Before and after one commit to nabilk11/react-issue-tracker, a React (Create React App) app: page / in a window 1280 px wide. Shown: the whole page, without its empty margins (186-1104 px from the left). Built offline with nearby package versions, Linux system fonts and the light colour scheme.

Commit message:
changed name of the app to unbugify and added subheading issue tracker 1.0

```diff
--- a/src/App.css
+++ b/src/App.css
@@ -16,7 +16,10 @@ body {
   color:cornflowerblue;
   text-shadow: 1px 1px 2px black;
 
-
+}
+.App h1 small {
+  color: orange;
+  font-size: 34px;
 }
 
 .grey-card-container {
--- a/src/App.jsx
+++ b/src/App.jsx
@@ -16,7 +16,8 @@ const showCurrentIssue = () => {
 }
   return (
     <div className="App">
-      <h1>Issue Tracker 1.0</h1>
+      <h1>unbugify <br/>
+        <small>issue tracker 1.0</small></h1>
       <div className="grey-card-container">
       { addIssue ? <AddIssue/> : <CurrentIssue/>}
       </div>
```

To do:
Go through the entries and return each line where the word "unbugify" occurs.

The answer:
changed name of the app to unbugify and added subheading issue tracker 1.0
+      <h1>unbugify <br/>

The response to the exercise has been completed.